What the Suns got in the trade with Washington was what they wanted: A point guard (Austin Rivers, who is not all that good, as evidenced by his 7.1 PER this season, but is better than anyone the Suns have) and a young wing in Kelly Oubre who fits on the timeline of Devin Booker and the other young Suns. Phoenix did reasonably well in this trade.
Could they have done better? Doesn’t matter, if the owner is shooting down an idea then it’s dead. That’s his prerogative.
The No. 2 pick in last June’s draft, Marvin Bagley III is having a solid season. He’s averaging 12.7 points and 6.1 rebounds a game coming off the bench. He’s got a good 59.2 true shooting percentage and the 6’11” big man gets most of his buckets at the rim or at least in the paint although he can hit threes when he steps out there (taking one a game but hitting 35.7 percent). He’s lost on defense, as most rookies are, but there is some potential there.
The Kings are going to have to get by without him for the next 10 to 14 days due to a bone bruise in his left knee, the team announced Friday night.
The injury happened in the second quarter of Friday night’s Sacramento loss to Golden State, when Bagley was battling for a rebound and landed awkwardly. He got a bucket out of it because he was “cherry-picking” after not being able to run back down the court, but he waved to the coaches and asked out after scoring. Bagley left the game, had to be helped to the locker room and did not return.
With Bagley out expect to see a lot more Justin Jackson. Harry Giles III has been out of the rotation of late but he could potentially get a little run, too.
Well played Sacramento.
Golden State came to town Friday night and during player introductions the Kings ran a video on their jumbotron of the moon landing to troll Stephen Curry.
Curry this past week said on a podcast that he didn’t think we landed on the moon, later saying it was obviously a joke but he would take NASA up on their offer of a tour of their lunar labs.
Curry can laugh at himself and gave the Kings and “A for effort” with the video.
Brooks who?

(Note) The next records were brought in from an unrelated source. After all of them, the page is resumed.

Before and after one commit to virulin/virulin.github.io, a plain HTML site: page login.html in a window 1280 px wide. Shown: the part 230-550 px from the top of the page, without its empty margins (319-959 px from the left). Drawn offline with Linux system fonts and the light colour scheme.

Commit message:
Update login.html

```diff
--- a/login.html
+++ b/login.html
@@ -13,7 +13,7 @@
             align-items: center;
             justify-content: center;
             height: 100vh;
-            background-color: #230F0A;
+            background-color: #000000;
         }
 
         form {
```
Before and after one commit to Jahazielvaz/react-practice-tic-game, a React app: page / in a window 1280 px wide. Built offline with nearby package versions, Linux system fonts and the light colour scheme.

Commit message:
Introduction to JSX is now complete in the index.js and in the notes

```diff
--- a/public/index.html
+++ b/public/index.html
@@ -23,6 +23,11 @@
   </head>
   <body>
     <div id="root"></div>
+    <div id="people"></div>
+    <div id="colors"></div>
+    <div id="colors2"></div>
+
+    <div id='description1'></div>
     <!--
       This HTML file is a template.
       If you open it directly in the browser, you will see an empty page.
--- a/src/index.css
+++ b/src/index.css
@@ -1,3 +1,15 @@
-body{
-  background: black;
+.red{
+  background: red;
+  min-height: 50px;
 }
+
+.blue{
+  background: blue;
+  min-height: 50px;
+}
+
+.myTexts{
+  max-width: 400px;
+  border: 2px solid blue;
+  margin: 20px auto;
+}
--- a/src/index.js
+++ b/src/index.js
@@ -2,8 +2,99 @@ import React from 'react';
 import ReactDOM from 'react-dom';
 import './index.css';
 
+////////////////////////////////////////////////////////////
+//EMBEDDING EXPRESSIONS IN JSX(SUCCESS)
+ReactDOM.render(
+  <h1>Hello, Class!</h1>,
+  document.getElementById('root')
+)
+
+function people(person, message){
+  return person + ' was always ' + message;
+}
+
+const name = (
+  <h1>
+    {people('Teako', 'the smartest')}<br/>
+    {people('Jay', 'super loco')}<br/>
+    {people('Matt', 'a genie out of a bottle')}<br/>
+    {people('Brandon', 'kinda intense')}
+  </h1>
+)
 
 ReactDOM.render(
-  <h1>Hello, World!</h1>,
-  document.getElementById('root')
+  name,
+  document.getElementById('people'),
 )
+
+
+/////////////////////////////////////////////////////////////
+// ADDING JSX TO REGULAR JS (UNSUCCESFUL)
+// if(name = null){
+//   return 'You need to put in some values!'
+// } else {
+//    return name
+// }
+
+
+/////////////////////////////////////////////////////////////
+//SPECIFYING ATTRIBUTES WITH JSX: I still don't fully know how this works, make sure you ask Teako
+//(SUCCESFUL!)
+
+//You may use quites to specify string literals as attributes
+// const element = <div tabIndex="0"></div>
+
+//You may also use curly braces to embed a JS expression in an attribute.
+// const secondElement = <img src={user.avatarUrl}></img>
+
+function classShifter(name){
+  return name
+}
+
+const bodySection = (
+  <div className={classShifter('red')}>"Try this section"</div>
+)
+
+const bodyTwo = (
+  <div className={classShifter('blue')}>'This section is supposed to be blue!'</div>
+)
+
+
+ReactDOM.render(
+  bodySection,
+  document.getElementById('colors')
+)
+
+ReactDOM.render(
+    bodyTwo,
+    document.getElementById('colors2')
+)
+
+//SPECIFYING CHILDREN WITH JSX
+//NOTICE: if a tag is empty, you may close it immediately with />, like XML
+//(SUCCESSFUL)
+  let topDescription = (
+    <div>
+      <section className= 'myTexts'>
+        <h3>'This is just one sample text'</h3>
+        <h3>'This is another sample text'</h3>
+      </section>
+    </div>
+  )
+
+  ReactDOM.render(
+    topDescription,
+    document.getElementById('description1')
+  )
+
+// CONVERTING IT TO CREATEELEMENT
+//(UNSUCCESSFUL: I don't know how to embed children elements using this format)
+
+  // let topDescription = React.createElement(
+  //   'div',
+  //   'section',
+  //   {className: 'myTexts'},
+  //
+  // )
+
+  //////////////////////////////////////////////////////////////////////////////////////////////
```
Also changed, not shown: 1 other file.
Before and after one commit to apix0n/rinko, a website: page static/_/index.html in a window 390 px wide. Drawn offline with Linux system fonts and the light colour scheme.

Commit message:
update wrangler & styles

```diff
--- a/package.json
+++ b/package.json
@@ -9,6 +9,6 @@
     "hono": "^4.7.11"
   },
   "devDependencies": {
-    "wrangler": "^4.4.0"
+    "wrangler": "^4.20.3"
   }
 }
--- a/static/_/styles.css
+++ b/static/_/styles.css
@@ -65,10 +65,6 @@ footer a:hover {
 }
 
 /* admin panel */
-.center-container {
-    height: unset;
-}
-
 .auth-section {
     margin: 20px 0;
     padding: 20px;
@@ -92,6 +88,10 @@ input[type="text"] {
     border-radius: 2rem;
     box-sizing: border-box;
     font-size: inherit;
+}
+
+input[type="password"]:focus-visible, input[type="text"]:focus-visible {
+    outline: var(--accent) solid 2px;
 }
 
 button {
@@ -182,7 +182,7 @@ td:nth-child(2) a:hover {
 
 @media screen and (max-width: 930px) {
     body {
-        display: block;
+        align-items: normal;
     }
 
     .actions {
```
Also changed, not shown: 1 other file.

Turns out Phoenix and Washington didn’t need a third team involved to get a trade done.
Phoenix gets a point guard, and the Wizards get a veteran presence in a trade that is straight up between the two: Trevor Ariza heads to Washington while Austin Rivers, Kelly Oubre are going to Phoenix, a story broken by Shams Charania of The Athletic and Adrian Wojnarowski of ESPN.
The struggling Wizards get a veteran presence in their locker room — something the team where players don’t like each other and it shows on the court could use. Not that one move solves all those problems. Plus, Ariza brings a solid wing defensive and three-point shooting presence (36 percent) to the team (although he has struggled this season inside the arc). That said, there was a lot of trade value in Oubre and to get one player and no picks back in this trade — they would have gotten second rounders in the blown up Friday night deal — feels like the Wizards sold short. Washington also saves about $1.5 million in salary and luxury tax, but they need to add a 14th player to the roster in the next two weeks and even at the minimum that will eat into some of those savings.
Phoenix has desperately needed a point guard and now they got a rotation level one in Rivers, which is an upgrade for this team (whatever you think of Rivers). Plus the young Kelly Oubre fits better on the Suns’ timeline — with Devin Booker, Deandre Ayton and the rest — than the veteran Ariza, but the Suns are already deep on the wing. Oubre will be a restricted free agent next summer, by then the Suns should have a sense about him and if they want to keep him.